Within the growing field of noninvasive brain stimulation, transcranial direct current stimulation is the only intervention that has resulted in a clinical effect in multiple randomized controlled trials, specifically in patients in a minimally conscious state, the review notes.
However, not all patients respond, its effects are limited to the recovery of a few signs of consciousness, and the changes are transient. Therefore, the technique needs to be optimized to induce long-lasting, clinically meaningful improvements, the authors comment.
They suggest that in the future, stimulation could be tailored using individual structural brain changes, as determined on the basis of neuroimaging findings.
Of note, no side effects have been reported in all studies of repeated transcranial magnetic stimulation studies.
“The area of transcranial direct current stimulation is now moving very fast,” Thibaut added. “I think this is where the future lies. We can target a specific region of the brain, and new devices are being developed that can stimulate several regions, thus increasing activity across the entire brain network.
“If used with MRI, it is possible to target the stimulation to the location of brain lesions,” she added. “These noninvasive brain stimulation techniques also have very few side effects, so are very promising indeed.”
With regard to the other noninvasive interventions, repeated transcranial magnetic stimulation did not have a significant effect at the group level in any randomized controlled trials, the review states. However, preliminary results of uncontrolled studies with this approach suggest that many parameters (eg, target area, frequency, or duration of stimulation) could be optimized to enhance its efficacy.
Other noninvasive brain stimulation approaches that in case reports have resulted in improvement include focused ultrasound pulse targeting of the central thalamus, transcutaneous auricular vagal nerve stimulation, and caloric vestibular stimulation.
Invasive brain stimulation (requiring surgical implantation of electrodes) of the thalamic reticular nuclei has resulted in small behavioral improvements, but the authors say this approach seems limited to a small proportion of patients with prolonged disorders of consciousness.

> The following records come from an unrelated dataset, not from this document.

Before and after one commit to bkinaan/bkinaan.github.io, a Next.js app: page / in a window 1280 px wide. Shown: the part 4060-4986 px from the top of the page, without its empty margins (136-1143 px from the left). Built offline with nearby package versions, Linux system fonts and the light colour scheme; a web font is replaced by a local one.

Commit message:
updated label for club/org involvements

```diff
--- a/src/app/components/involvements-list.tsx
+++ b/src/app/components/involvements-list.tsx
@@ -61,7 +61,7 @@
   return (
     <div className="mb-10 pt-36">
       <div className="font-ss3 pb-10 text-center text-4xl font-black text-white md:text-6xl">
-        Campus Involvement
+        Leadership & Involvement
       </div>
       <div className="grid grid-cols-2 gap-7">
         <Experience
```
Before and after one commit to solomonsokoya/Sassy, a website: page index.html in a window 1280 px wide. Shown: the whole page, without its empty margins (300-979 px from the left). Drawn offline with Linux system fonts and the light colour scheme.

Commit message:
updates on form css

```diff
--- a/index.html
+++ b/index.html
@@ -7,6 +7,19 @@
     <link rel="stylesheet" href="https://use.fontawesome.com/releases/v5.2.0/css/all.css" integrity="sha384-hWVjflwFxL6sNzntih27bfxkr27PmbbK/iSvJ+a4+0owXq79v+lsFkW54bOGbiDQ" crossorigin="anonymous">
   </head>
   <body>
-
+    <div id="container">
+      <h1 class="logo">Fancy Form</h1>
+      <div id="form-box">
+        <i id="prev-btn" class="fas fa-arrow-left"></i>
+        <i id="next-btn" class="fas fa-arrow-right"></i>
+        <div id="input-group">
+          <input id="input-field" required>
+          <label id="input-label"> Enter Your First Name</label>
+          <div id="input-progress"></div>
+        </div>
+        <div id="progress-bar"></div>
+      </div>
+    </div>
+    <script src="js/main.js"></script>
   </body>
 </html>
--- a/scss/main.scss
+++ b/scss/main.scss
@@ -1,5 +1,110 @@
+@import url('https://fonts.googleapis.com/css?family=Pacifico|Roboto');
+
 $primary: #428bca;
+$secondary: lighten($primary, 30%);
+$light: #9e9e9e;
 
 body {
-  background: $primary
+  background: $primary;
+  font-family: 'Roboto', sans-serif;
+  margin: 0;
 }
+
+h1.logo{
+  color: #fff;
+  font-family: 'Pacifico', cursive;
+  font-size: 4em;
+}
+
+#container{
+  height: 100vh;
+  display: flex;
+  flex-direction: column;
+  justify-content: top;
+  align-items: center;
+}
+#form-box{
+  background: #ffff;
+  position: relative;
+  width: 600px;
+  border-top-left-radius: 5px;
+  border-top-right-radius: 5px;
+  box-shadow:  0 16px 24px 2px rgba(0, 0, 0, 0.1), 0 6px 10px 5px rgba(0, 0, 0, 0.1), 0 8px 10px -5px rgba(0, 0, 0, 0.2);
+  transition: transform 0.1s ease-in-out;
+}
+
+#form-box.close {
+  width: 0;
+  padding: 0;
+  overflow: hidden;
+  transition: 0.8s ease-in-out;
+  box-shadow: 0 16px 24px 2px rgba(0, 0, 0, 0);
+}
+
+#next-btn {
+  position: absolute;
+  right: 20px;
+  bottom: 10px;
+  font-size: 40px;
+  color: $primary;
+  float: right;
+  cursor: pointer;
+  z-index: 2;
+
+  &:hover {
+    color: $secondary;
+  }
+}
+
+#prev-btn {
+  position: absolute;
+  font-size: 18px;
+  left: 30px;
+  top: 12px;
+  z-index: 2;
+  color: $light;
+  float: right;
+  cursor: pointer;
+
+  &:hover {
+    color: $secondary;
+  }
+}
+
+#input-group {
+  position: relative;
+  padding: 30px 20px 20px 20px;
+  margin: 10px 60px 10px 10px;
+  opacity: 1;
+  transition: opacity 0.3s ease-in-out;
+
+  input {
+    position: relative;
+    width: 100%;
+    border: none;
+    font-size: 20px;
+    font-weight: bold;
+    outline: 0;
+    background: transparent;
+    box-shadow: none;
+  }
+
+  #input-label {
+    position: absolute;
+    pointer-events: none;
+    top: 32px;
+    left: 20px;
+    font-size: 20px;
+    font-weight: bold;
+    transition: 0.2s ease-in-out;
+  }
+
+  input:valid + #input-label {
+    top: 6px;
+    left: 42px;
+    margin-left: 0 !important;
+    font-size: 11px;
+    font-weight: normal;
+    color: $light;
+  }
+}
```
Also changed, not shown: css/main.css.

They add that no sham-controlled trial has been published on deep brain stimulation involving patients with disorders of consciousness, and there are many clinical and ethical issues associated with this approach, such as the risk for infection and consequent clinical deterioration, that need to be addressed.
Sensory Stimulation Programs
One small, double-blind, randomized controlled trial suggested that auditory stimulation, in which stories involving autobiographical events were told to patients by relatives, could speed up recovery for patients with prolonged disorders of consciousness. Uncontrolled studies have also suggested improvements with other sensory stimulation programs, including motor-based therapy, auditory-based training, music therapy, and multisensory training programs.
“Present findings suggest that some patients might benefit from rehabilitative interventions, even years after the brain injury,” the authors conclude.
However, the results need to be confirmed in larger studies and cannot yet be translated directly into clinical practice.
“Given the promising effects of some treatments in patients with prolonged disorders of consciousness, we are convinced that the field of therapeutic interventions will make important progress in the years to come,” they write.
Thibaut has received grants from the Belgian National Funds for Scientific Research, the European Union’s Horizon 2020 Framework Program for Research and Innovation, the Luminous project, the James McDonnell Foundation, the Mind Science Foundation, the Belgian government, Fondazione Europea di Ricerca Biomedica, the Bial Foundation, and the National Institute on Disability, Independent Living, and Rehabilitation Research.
Lancet Neurol. Published online April 16, 2019. Abstract